Exercise: Please copy the data below exactly; none of the pictures in it belong in the copy.
-- Data supplied follows --
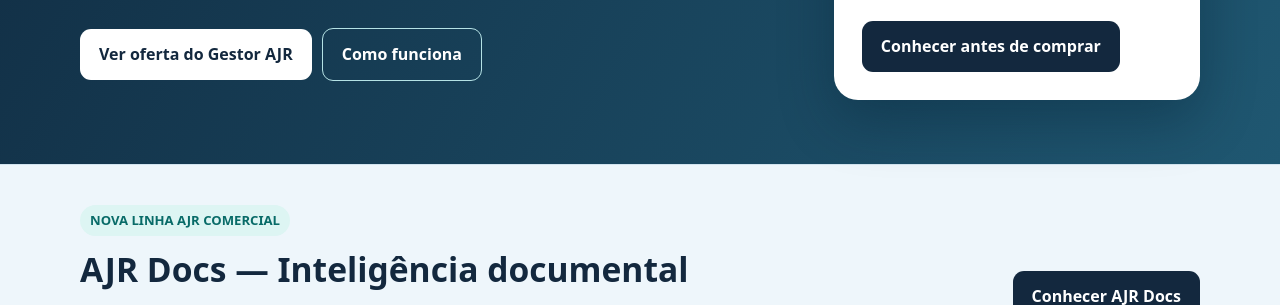
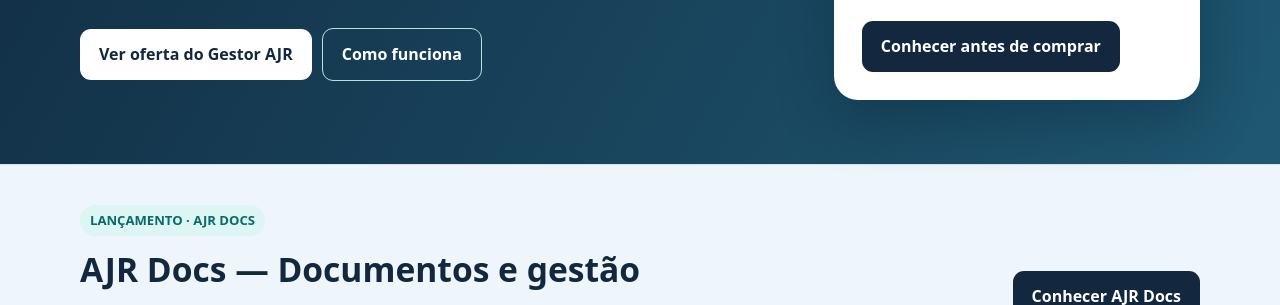
Before and after one commit to Tojunio/Tojunio.github.io, a plain HTML site: page comercial/index.html in a window 1280 px wide. Shown: the part 623-928 px from the top of the page. Drawn offline with Linux system fonts and the light colour scheme.

Commit message:
feat(ajr-comercial): divulgar nova vitrine Docs e Fluxo & Qualidade

```diff
--- a/comercial/index.html
+++ b/comercial/index.html
@@ -42,7 +42,7 @@ footer{background:#10283c;color:#e4edf3;padding:34px 0}.foot{display:flex;justif
 <a class="btn primary" href="comprar.html">Ver oferta do Gestor AJR</a><a class="btn outline" href="#funcionamento">Como funciona</a></div>
 <aside class="hero-card"><span class="pill">MVP 0.1</span><h2>Gestor AJR + Diagnóstico Empresarial 360</h2><p>O Excel organiza os dados reais da empresa; o Diagnóstico 360 analisa a base consolidada e gera prioridades e um plano de ação 30/60/90 dias.</p><div class="stat" aria-label="R$ 199,00">R$ 199<span class="price-cents" aria-hidden="true">,00</span></div><p class="tiny">Oferta inicial: ferramenta + Diagnóstico 360 + 200 Créditos AJR. A liberação ocorre após a confirmação do pagamento.</p><a class="btn dark" href="comprar.html">Conhecer antes de comprar</a></aside>
 </div></section>
-<section class="docs-strip" aria-labelledby="ajr-docs-heading"><div class="container docs-strip-inner"><div><span class="pill">NOVA LINHA AJR COMERCIAL</span><h2 id="ajr-docs-heading">AJR Docs — Inteligência documental</h2><p>Conheça nossa linha de ferramentas para gerar, revisar, comparar e organizar documentos, com pacotes próprios de créditos e evolução por módulos. O Gestor AJR permanece independente.</p></div><a class="btn dark" href="docs/">Conhecer AJR Docs</a></div></section>
+<section class="docs-strip" aria-labelledby="ajr-docs-heading"><div class="container docs-strip-inner"><div><span class="pill">LANÇAMENTO · AJR DOCS</span><h2 id="ajr-docs-heading">AJR Docs — Documentos e gestão</h2><p>Conheça seis ferramentas documentais, planos de créditos próprios e o novo AJR Fluxo &amp; Qualidade, com kits de gestão Essencial (R$ 39,90) e Profissional (R$ 79,90). O Gestor AJR permanece independente.</p></div><a class="btn dark" href="docs/">Conhecer AJR Docs</a></div></section>
 <section class="content" style="padding-top:30px;padding-bottom:10px"><div class="container">
 <div class="privacy-note"><h3>Privacidade e segurança dos seus dados</h3>
 <p><strong>Seus dados continuam sob seu controle.</strong> O Gestor AJR solicita somente as informações necessárias para pedido, licença, suporte e funcionamento dos serviços.</p>
```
-- Data supplied concluded --
Exercise response:
Before and after one commit to Tojunio/Tojunio.github.io, a plain HTML site: page comercial/index.html in a window 1280 px wide. Shown: the part 623-928 px from the top of the page. Drawn offline with Linux system fonts and the light colour scheme.

Commit message:
feat(ajr-comercial): divulgar nova vitrine Docs e Fluxo & Qualidade

```diff
--- a/comercial/index.html
+++ b/comercial/index.html
@@ -42,7 +42,7 @@ footer{background:#10283c;color:#e4edf3;padding:34px 0}.foot{display:flex;justif
 <a class="btn primary" href="comprar.html">Ver oferta do Gestor AJR</a><a class="btn outline" href="#funcionamento">Como funciona</a></div>
 <aside class="hero-card"><span class="pill">MVP 0.1</span><h2>Gestor AJR + Diagnóstico Empresarial 360</h2><p>O Excel organiza os dados reais da empresa; o Diagnóstico 360 analisa a base consolidada e gera prioridades e um plano de ação 30/60/90 dias.</p><div class="stat" aria-label="R$ 199,00">R$ 199<span class="price-cents" aria-hidden="true">,00</span></div><p class="tiny">Oferta inicial: ferramenta + Diagnóstico 360 + 200 Créditos AJR. A liberação ocorre após a confirmação do pagamento.</p><a class="btn dark" href="comprar.html">Conhecer antes de comprar</a></aside>
 </div></section>
-<section class="docs-strip" aria-labelledby="ajr-docs-heading"><div class="container docs-strip-inner"><div><span class="pill">NOVA LINHA AJR COMERCIAL</span><h2 id="ajr-docs-heading">AJR Docs — Inteligência documental</h2><p>Conheça nossa linha de ferramentas para gerar, revisar, comparar e organizar documentos, com pacotes próprios de créditos e evolução por módulos. O Gestor AJR permanece independente.</p></div><a class="btn dark" href="docs/">Conhecer AJR Docs</a></div></section>
+<section class="docs-strip" aria-labelledby="ajr-docs-heading"><div class="container docs-strip-inner"><div><span class="pill">LANÇAMENTO · AJR DOCS</span><h2 id="ajr-docs-heading">AJR Docs — Documentos e gestão</h2><p>Conheça seis ferramentas documentais, planos de créditos próprios e o novo AJR Fluxo &amp; Qualidade, com kits de gestão Essencial (R$ 39,90) e Profissional (R$ 79,90). O Gestor AJR permanece independente.</p></div><a class="btn dark" href="docs/">Conhecer AJR Docs</a></div></section>
 <section class="content" style="padding-top:30px;padding-bottom:10px"><div class="container">
 <div class="privacy-note"><h3>Privacidade e segurança dos seus dados</h3>
 <p><strong>Seus dados continuam sob seu controle.</strong> O Gestor AJR solicita somente as informações necessárias para pedido, licença, suporte e funcionamento dos serviços.</p>
```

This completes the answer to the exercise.